After they changed and tried to rid themselves of the stale wetsuit smell, we headed out along the coast, passing through one quaint seaside town after another. The 3 things they all seemed to have in common were stores selling artwork, stores selling antiques/used furniture, and coffee shops.
We stopped off at Boulder Beach to see the penguin colony and cool off in the water. We parked and then hiked along the rocks, past some little beaches, then along a boardwalk to the park entrance. Although most everything in South Africa is a bargain for Americans right now, we found the foreigner price for the National parks to be way too high. We had already seen a bunch of penguins at the free beach, so we voted to skip the 160 rand entry fee ($(10.15 at the time) and go back to swim a bit in the cove.
Ready for lunch, we found another beautiful restaurant perched along the coastline with perfect views, called The Black Marlin at Miller’s Point. From there, we headed out to Cape Point, also part of Table Mountain National Park. We intended to visit the Cape Point lighthouse and see the ship graveyard along this treacherous point. However, when we got to the entrance, the per person fee of 320 rand ($20.35) was again more than most of our group wanted to spend. I’m not sure if we made the right call turning around and missing that one or not, but when traveling with a sizable family group, you often have to make compromises. So we headed back home, enjoying yet more gorgeous coastal views.
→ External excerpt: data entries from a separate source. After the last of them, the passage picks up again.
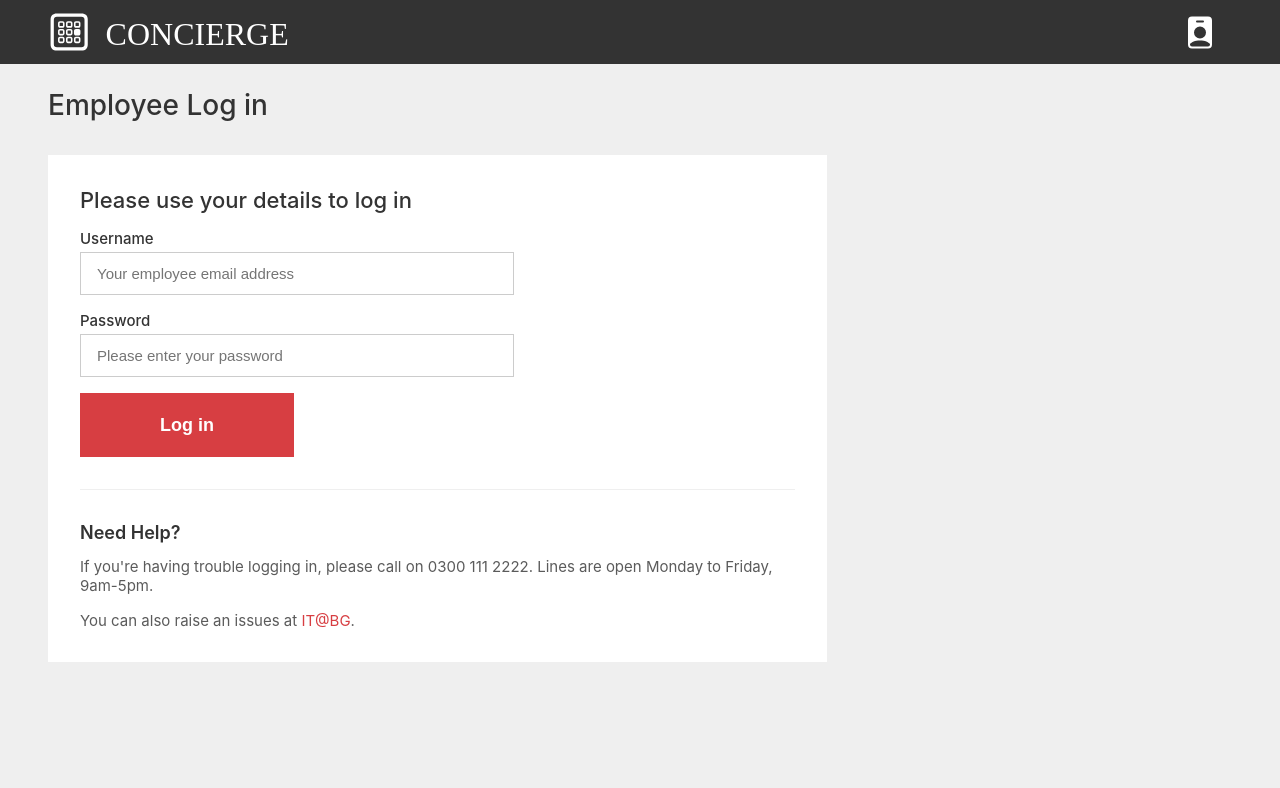
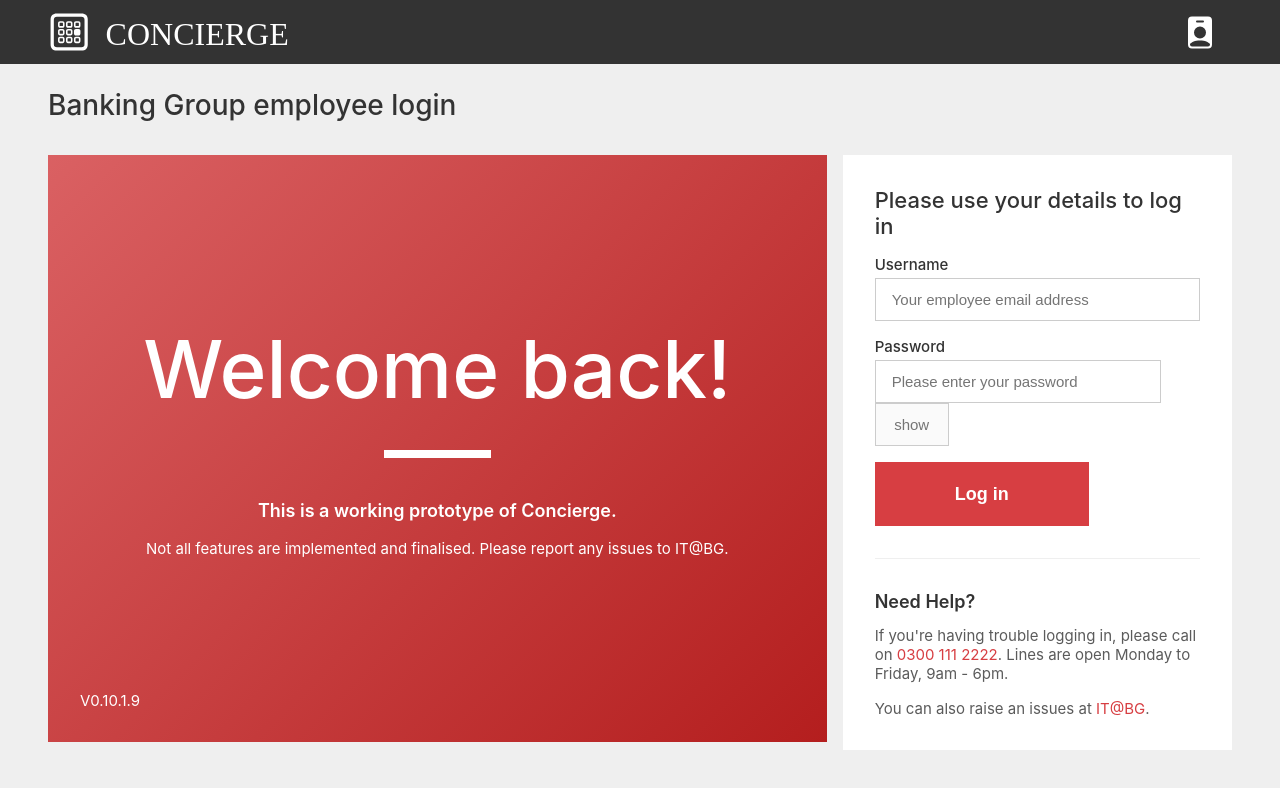
Before and after one commit to alexkinsey/concierge, a React (Create React App) app: page /login in a window 1280 px wide. Shown: the top 788 px of the page. Built offline with nearby package versions, Linux system fonts and the light colour scheme.

Commit message:
two column layout for customer login

```diff
--- a/src/components/AppointmentDetails/index.js
+++ b/src/components/AppointmentDetails/index.js
@@ -6,7 +6,7 @@ import { capitaliseFirstLetter } from '../common/helpers';
 
 import { CustomerDetails } from '../CustomerDetails';
 
-import { Container, LabelTextLayout, TwoColumnSB } from '../../styles/Layout.styles';
+import { Container, LabelTextLayout, TwoColumn } from '../../styles/Layout.styles';
 import { Title, Heading, Text, TextLabel } from '../../styles/Text.styles';
 import { SecondaryButton, TextButton } from '../../styles/Button.styles';
 import { TextButtonPlacer, HeadingAligner, TextArea } from './index.styles';
@@ -48,7 +48,7 @@ const AppointmentDetails = ({ getAppointmentData, getCustomer, appointment, cust
             </Link>
           </TextButtonPlacer>
 
-          <TwoColumnSB>
+          <TwoColumn>
             <Title style={{ gridColumnStart: '1', gridColumnEnd: '3' }}>Appointment details</Title>
             <CustomerDetails customer={customer} />
             <Container gap={1.5}>
@@ -91,7 +91,7 @@ const AppointmentDetails = ({ getAppointmentData, getCustomer, appointment, cust
               <TextArea rows="10" defaultValue={!appointment.comments ? 'No comments noted.' : appointment.comments} />
               <SecondaryButton onClick={handleCancelAppointment}>Cancel appointment</SecondaryButton>
             </Container>
-          </TwoColumnSB>
+          </TwoColumn>
         </>
       )}
     </>
--- a/src/components/CreateEditAppointment/index.js
+++ b/src/components/CreateEditAppointment/index.js
@@ -7,7 +7,7 @@ import AppointmentDetailsForm from './AppointmentDetailsForm';
 import NatureOfCall from './NatureOfCall';
 
 import { Form } from '../../styles/Form.styles';
-import { TwoColumnBS } from '../../styles/Layout.styles';
+import { TwoColumn } from '../../styles/Layout.styles';
 import { Title } from '../../styles/Text.styles';
 
 const CreateEditAppointment = ({ type, appointment }) => {
@@ -71,7 +71,7 @@ const CreateEditAppointment = ({ type, appointment }) => {
   };
 
   return (
-    <TwoColumnBS>
+    <TwoColumn large>
       {type === 'create' ? (
         <Title style={{ gridColumnStart: '1', gridColumnEnd: '3' }}>Create a new appointment</Title>
       ) : (
@@ -95,7 +95,7 @@ const CreateEditAppointment = ({ type, appointment }) => {
           />
         )}
       </Form>
-    </TwoColumnBS>
+    </TwoColumn>
   );
 };
 
--- a/src/components/CreateEditCustomer/index.js
+++ b/src/components/CreateEditCustomer/index.js
@@ -4,7 +4,7 @@ import { useNavigate } from 'react-router-dom';
 import AboutTheCaller from './AboutTheCaller';
 
 import { Form } from '../../styles/Form.styles';
-import { TwoColumnBS } from '../../styles/Layout.styles';
+import { TwoColumn } from '../../styles/Layout.styles';
 import { Title } from '../../styles/Text.styles';
 import { addCustomer, editCustomer } from '../../services';
 
@@ -66,7 +66,7 @@ const CreateEditCustomer = ({ type, customer }) => {
   };
 
   return (
-    <TwoColumnBS>
+    <TwoColumn large>
       {type === 'create' ? (
         <Title style={{ gridColumnStart: '1', gridColumnEnd: '3' }}>Create a new customer record</Title>
       ) : (
@@ -76,7 +76,7 @@ const CreateEditCustomer = ({ type, customer }) => {
       <Form onSubmit={handleFormSubmit}>
         <AboutTheCaller handleFormSubmit={handleFormSubmitButton} customer={customer} type={type}/>
       </Form>
-    </TwoColumnBS>
+    </TwoColumn>
   );
 };
 
--- a/src/components/CustomerOverview/index.js
+++ b/src/components/CustomerOverview/index.js
@@ -4,7 +4,7 @@ import { useParams, useNavigate } from 'react-router-dom';
 import { CustomerDetails } from '../CustomerDetails/index';
 import AppointmentsList from './AppointmentsList';
 
-import { TwoColumnSB } from '../../styles/Layout.styles';
+import { TwoColumn } from '../../styles/Layout.styles';
 import { Title } from '../../styles/Text.styles';
 import { TextButton } from '../../styles/Button.styles';
 import { TextButtonPlacer } from './index.styles';
@@ -42,13 +42,13 @@ const CustomerOverview = ({
       </TextButtonPlacer>
 
       {loaded && (
-        <TwoColumnSB>
+        <TwoColumn>
           <Title style={{ gridColumnStart: '1', gridColumnEnd: '3' }}>
             Customer overview - {customer.firstName} {customer.lastName}
           </Title>
           <CustomerDetails customer={customer} />
           <AppointmentsList appointments={appointments} />
-        </TwoColumnSB>
+        </TwoColumn>
       )}
     </>
   );
--- a/src/components/Search/index.js
+++ b/src/components/Search/index.js
@@ -1,18 +1,18 @@
 import { Title } from '../../styles/Text.styles';
-import { TwoColumnSB } from '../../styles/Layout.styles';
+import { TwoColumn } from '../../styles/Layout.styles';
 
 import SearchForm from './SearchForm';
 import Results from './Results';
 
 const Search = ({searchForCustomers, foundCustomers, numberOfFoundCustomers, resetFoundCustomers}) => {
   return (
-    <TwoColumnSB>
+    <TwoColumn>
       <Title style={{gridColumnStart: '1', gridColumnEnd: '3'}}>Customer search</Title>
       <SearchForm searchForCustomers={searchForCustomers} />
       <div>
         <Results customers={foundCustomers} numberOfFoundCustomers={numberOfFoundCustomers} resetFoundCustomers={resetFoundCustomers}/>
       </div>
-    </TwoColumnSB>
+    </TwoColumn>
   );
 };
 
--- a/src/components/common/MockLogin/index.js
+++ b/src/components/common/MockLogin/index.js
@@ -1,13 +1,34 @@
 import React from 'react';
 import { PrimaryButton } from '../../../styles/Button.styles';
 import { Field, FieldGroup, Form, Label } from '../../../styles/Form.styles';
-import { TwoColumnBS, Container, Separator } from '../../../styles/Layout.styles';
+import { TwoColumn, Container, Separator } from '../../../styles/Layout.styles';
 import { Heading, Text, TextLarger, Title, TextAccent } from '../../../styles/Text.styles';
 
 const MockLogin = () => {
   return (
-    <TwoColumnBS>
-      <Title style={{ gridColumnStart: '1', gridColumnEnd: '3' }}>Employee Log in</Title>
+    <TwoColumn large>
+      <Title style={{ gridColumnStart: '1', gridColumnEnd: '3' }}>Banking Group employee login</Title>
+
+      <Container
+        style={{
+          background: 'linear-gradient(-45deg, rgb(180, 30, 30) 0%, rgba(237,130,133,1) 150%)',
+          height: '88%',
+        }}
+      >
+        <Title style={{ color: 'var(--white)', margin: 'auto', fontSize: '80px' }}>Welcome back!</Title>
+
+        <Separator
+          style={{ color: 'var(--white)', margin: '-100px auto auto auto', width: '15%', borderBottom: '8px solid' }}
+        />
+
+        <TextLarger style={{ color: 'var(--white)', margin: '-90px auto auto auto' }}>
+          This is a working prototype of Concierge.
+        </TextLarger>
+        <Text style={{ color: 'var(--white)', margin: '-115px auto auto auto' }}>
+          Not all features are implemented and finalised. Please report any issues to IT@BG.
+        </Text>
+        <Text style={{ color: 'var(--white)' }}>V0.10.1.9</Text>
+      </Container>
 
       <Container gap={1}>
         <Heading>Please use your details to log in</Heading>
@@ -19,7 +40,10 @@ const MockLogin = () => {
           </FieldGroup>
           <FieldGroup>
             <Label>Password</Label>
-            <Field type="password" placeholder="Please enter your password" />
+            <div>
+              <Field style={{ width: '252px' }} type="password" placeholder="Please enter your password" />{' '}
+              <Field style={{ width: '40px', textAlign: 'center' }} placeholder="show" disabled />
+            </div>
           </FieldGroup>
           <PrimaryButton>Log in</PrimaryButton>
         </Form>
@@ -27,7 +51,8 @@ const MockLogin = () => {
         <div>
           <TextLarger>Need Help?</TextLarger>
           <Text>
-            If you're having trouble logging in, please call on 0300 111 2222. Lines are open Monday to Friday, 9am-5pm.
+            If you're having trouble logging in, please call on <TextAccent>0300 111 2222</TextAccent>. Lines are open
+            Monday to Friday, 9am - 6pm.
           </Text>
           <p></p>
           <Text>
@@ -35,7 +60,7 @@ const MockLogin = () => {
           </Text>
         </div>
       </Container>
-    </TwoColumnBS>
+    </TwoColumn>
   );
 };
 
--- a/src/styles/Layout.styles.js
+++ b/src/styles/Layout.styles.js
@@ -7,21 +7,13 @@ export const GlobalPageWidth = styled.div`
   padding: 0 3rem 5rem 3rem;
 `;
 
-export const TwoColumnSB = styled.div`
-  display: grid;
-  grid-template-columns: 1fr 2fr;
-  grid-template-rows: 75px 1fr;
-
-  gap: 1rem 1rem;
-`;
-
-export const TwoColumnBS = styled.div`
+export const TwoColumn = styled.div`
   max-width: var(--maxPageWidth);
   min-width: var(--minPageWidth);
   margin: auto;
 
   display: grid;
-  grid-template-columns: 2fr 1fr;
+  grid-template-columns: ${(props) => (props.large ? '2fr 1fr' : '1fr 2fr')};
   grid-template-rows: 75px 1fr;
 
   gap: 1rem 1rem;
```
Also changed, not shown: src/components/PageNotFound/index.js (+4 -4 lines).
That night’s blackout started in the late afternoon and lasted until 8 pm, so eating in wasn’t much of an option. Thankfully, we had so many great restaurants within a 10-minute walk of our house, eating out was simple and enjoyable. That evening, there were so many people walking around since it was a Saturday night, that we decided to walk back rather then Uber. We had no problems at all as a large group, but 2 of our group stayed out a little later and had a few uncomfortable moments returning.